Dataset items
--------------------------------

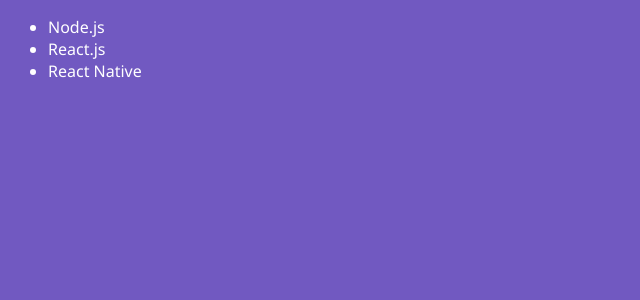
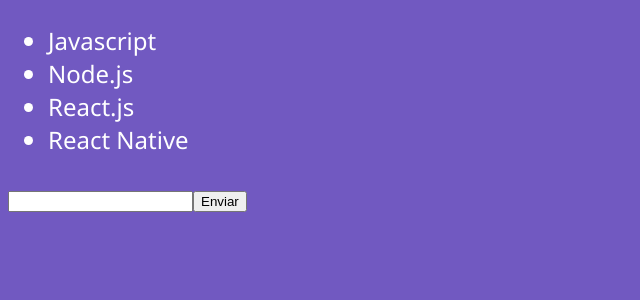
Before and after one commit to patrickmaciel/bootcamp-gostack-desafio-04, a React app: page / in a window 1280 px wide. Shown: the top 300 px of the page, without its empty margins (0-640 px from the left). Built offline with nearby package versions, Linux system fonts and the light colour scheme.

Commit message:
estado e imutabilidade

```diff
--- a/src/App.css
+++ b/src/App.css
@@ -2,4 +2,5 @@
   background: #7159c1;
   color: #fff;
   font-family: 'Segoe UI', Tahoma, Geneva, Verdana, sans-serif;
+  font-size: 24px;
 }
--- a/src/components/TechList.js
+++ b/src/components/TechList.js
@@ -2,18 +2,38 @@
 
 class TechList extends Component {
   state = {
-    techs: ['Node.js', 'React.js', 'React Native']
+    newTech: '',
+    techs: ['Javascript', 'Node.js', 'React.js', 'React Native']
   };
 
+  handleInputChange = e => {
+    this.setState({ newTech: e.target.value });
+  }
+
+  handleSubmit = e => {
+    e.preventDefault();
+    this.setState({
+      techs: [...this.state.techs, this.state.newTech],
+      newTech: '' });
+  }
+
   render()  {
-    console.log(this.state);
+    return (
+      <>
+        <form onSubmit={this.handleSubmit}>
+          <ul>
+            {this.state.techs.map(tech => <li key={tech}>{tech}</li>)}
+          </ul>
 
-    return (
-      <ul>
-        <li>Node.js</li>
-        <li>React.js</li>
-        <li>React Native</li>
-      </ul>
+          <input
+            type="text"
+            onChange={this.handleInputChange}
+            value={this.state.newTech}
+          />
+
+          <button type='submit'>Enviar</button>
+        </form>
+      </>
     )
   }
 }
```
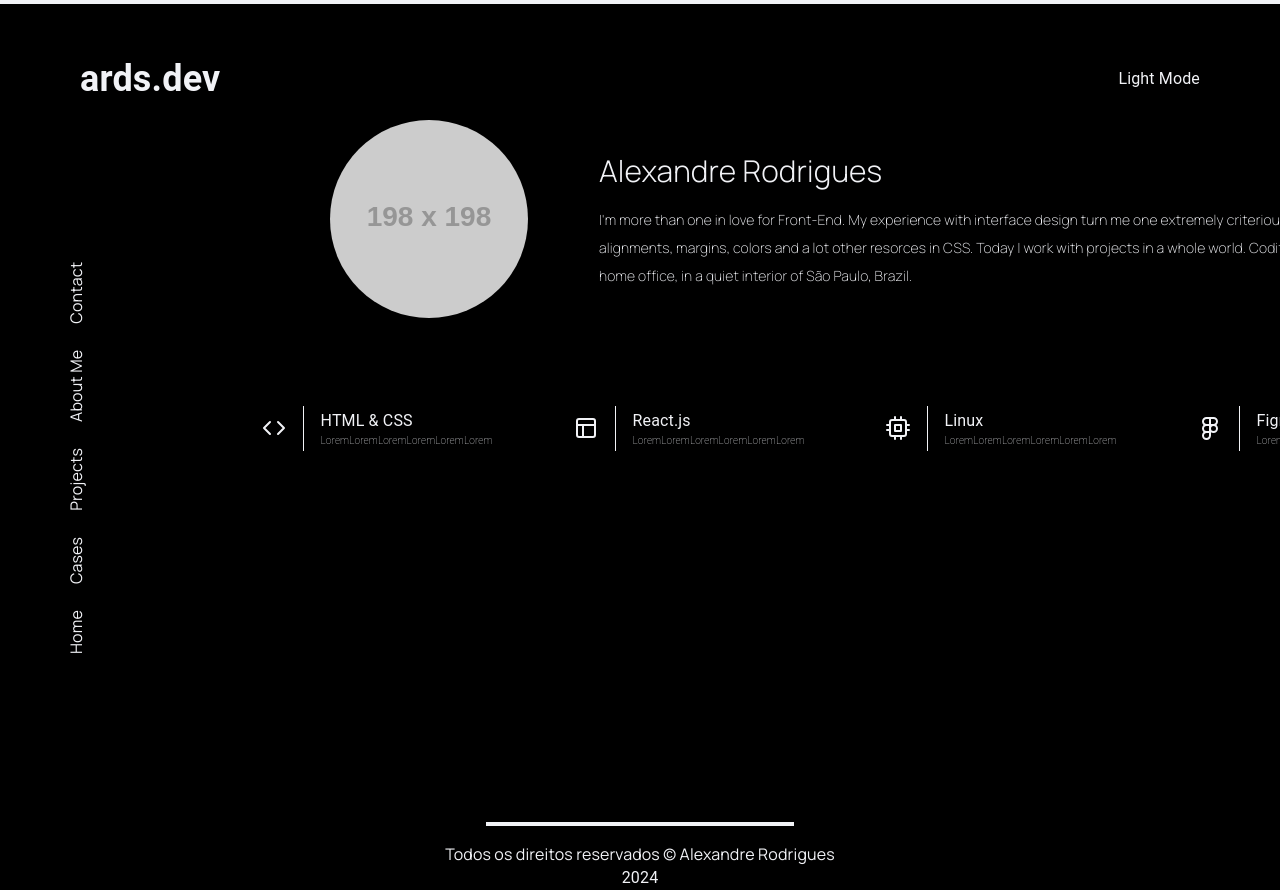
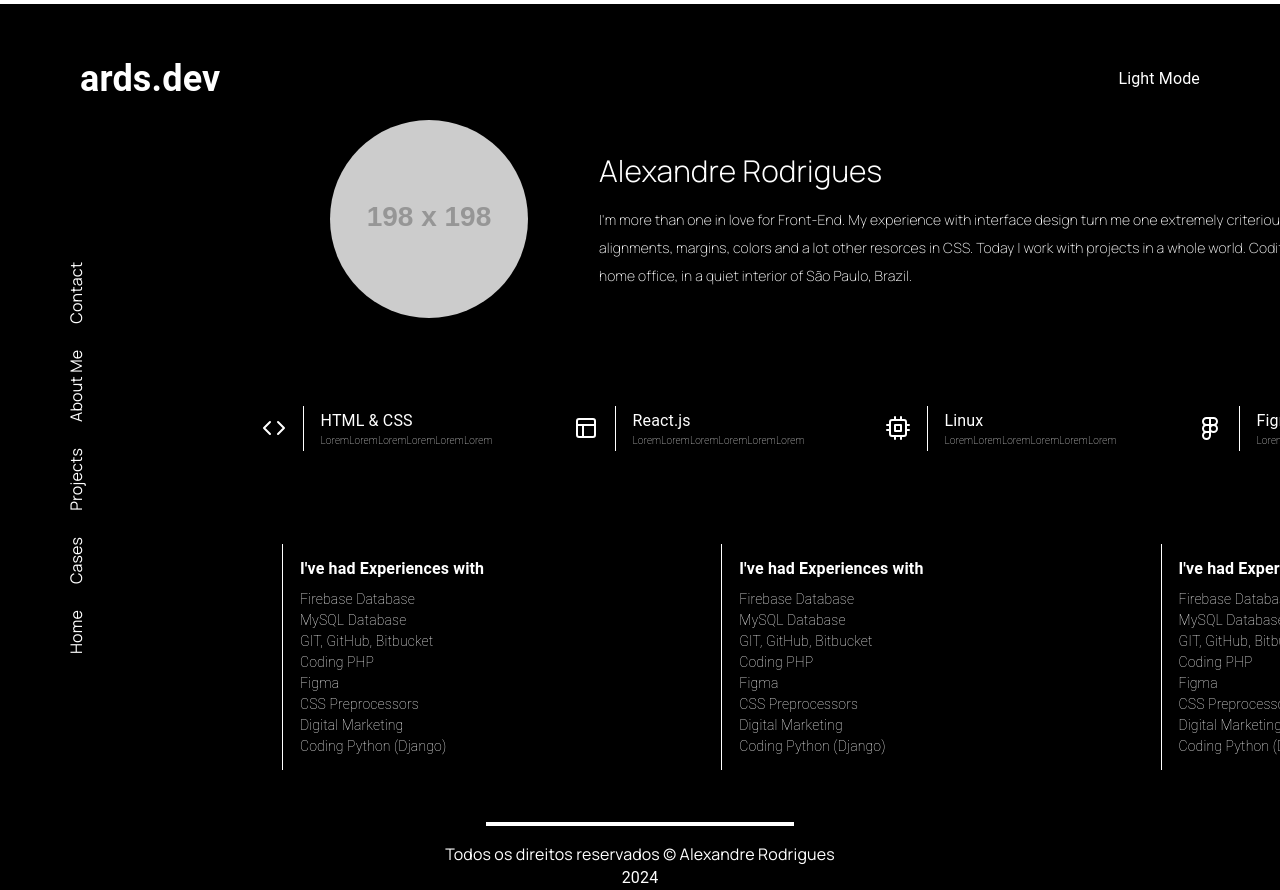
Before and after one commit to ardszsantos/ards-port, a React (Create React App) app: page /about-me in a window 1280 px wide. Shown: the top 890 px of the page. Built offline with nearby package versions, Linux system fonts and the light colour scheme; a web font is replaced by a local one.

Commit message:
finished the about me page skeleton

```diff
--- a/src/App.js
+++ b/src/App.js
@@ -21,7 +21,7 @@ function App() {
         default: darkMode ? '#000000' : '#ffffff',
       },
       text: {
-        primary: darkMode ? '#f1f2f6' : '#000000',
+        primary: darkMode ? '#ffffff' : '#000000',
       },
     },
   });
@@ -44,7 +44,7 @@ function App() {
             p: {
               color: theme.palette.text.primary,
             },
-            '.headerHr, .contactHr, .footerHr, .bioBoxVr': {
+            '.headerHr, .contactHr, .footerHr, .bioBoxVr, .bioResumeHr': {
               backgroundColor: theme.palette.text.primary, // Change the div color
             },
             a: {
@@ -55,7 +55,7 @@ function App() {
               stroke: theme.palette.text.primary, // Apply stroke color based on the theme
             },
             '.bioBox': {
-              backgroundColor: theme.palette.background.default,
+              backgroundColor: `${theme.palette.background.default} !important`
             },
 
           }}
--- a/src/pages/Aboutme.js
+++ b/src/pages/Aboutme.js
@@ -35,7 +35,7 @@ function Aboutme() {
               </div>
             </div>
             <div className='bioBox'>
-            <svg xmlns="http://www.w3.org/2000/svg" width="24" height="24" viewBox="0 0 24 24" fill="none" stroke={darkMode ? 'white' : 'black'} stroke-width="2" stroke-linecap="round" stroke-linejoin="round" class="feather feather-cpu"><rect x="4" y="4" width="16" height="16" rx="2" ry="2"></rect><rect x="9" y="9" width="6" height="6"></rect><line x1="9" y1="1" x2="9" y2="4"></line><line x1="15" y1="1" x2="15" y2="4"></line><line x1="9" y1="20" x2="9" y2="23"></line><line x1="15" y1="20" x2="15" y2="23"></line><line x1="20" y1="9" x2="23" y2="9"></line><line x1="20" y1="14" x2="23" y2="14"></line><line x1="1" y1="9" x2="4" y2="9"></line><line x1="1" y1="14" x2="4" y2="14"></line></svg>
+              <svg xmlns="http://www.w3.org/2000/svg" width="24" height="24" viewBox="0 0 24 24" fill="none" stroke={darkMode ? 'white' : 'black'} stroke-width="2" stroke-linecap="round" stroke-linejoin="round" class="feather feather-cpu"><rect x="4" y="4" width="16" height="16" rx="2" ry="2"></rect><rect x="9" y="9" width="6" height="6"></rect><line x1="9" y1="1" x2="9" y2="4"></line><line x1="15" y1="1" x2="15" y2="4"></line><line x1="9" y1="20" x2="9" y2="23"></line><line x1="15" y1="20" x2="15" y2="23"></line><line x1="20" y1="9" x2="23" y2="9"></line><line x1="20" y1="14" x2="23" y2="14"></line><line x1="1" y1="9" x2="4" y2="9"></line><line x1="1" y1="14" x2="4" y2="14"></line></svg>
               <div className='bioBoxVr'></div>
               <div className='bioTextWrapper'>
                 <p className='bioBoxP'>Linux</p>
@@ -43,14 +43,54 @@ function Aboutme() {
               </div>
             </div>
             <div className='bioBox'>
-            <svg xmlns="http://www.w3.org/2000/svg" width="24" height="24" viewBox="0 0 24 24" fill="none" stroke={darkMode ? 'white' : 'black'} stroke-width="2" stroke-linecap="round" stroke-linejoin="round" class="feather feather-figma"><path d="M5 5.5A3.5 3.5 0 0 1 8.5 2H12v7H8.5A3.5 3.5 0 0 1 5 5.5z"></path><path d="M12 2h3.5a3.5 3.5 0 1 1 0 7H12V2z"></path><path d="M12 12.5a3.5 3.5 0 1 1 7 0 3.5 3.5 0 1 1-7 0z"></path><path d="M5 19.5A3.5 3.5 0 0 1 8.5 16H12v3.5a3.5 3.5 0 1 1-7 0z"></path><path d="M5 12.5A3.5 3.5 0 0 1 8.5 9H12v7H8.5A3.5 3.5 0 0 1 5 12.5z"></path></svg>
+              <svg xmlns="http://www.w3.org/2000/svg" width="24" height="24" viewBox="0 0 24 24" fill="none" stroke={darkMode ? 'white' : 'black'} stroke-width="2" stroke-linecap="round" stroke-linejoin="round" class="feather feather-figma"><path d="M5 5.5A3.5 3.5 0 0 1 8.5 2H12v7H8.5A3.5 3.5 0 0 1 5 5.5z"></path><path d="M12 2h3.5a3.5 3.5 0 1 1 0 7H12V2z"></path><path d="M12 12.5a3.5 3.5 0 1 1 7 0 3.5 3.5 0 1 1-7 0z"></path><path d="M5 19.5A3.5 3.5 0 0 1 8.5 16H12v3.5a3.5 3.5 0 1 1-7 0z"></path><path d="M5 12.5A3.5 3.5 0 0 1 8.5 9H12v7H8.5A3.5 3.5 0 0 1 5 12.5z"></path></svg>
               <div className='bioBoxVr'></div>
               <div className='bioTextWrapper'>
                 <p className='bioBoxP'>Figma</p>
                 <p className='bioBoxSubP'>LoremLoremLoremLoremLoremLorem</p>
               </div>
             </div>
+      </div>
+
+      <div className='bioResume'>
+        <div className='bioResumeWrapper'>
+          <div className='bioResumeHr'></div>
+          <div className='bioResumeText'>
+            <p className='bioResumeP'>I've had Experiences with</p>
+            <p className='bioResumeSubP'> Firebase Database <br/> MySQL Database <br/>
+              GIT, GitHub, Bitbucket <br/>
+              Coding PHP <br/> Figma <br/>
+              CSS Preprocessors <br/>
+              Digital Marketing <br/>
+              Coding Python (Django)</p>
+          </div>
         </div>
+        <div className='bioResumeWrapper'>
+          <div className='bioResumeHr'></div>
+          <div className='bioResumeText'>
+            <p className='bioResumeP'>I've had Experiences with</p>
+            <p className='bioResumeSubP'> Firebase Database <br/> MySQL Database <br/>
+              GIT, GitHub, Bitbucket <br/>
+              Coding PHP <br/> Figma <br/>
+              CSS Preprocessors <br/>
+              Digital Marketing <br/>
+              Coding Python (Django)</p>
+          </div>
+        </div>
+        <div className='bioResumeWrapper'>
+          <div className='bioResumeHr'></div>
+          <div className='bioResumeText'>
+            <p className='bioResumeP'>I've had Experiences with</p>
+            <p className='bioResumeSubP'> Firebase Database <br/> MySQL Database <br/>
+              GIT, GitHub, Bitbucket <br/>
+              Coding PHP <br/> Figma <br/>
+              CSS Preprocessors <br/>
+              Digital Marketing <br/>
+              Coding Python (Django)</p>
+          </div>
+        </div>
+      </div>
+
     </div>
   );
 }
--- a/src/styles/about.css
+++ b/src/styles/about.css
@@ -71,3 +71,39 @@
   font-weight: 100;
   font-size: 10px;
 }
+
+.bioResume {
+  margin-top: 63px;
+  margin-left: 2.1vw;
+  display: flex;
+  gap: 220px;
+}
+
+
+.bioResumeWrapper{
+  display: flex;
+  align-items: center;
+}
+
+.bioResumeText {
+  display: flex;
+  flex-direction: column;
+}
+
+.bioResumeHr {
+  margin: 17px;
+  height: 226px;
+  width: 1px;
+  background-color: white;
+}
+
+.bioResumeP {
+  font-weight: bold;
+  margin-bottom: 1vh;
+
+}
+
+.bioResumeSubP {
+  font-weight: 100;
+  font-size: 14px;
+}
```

--------------------------------

= Requirement =
Pick out the lines above that hold the string "React" and show them.

= Result =
Before and after one commit to patrickmaciel/bootcamp-gostack-desafio-04, a React app: page / in a window 1280 px wide. Shown: the top 300 px of the page, without its empty margins (0-640 px from the left). Built offline with nearby package versions, Linux system fonts and the light colour scheme.
-    techs: ['Node.js', 'React.js', 'React Native']
+    techs: ['Javascript', 'Node.js', 'React.js', 'React Native']
-        <li>React.js</li>
-        <li>React Native</li>
Before and after one commit to ardszsantos/ards-port, a React (Create React App) app: page /about-me in a window 1280 px wide. Shown: the top 890 px of the page. Built offline with nearby package versions, Linux system fonts and the light colour scheme; a web font is replaced by a local one.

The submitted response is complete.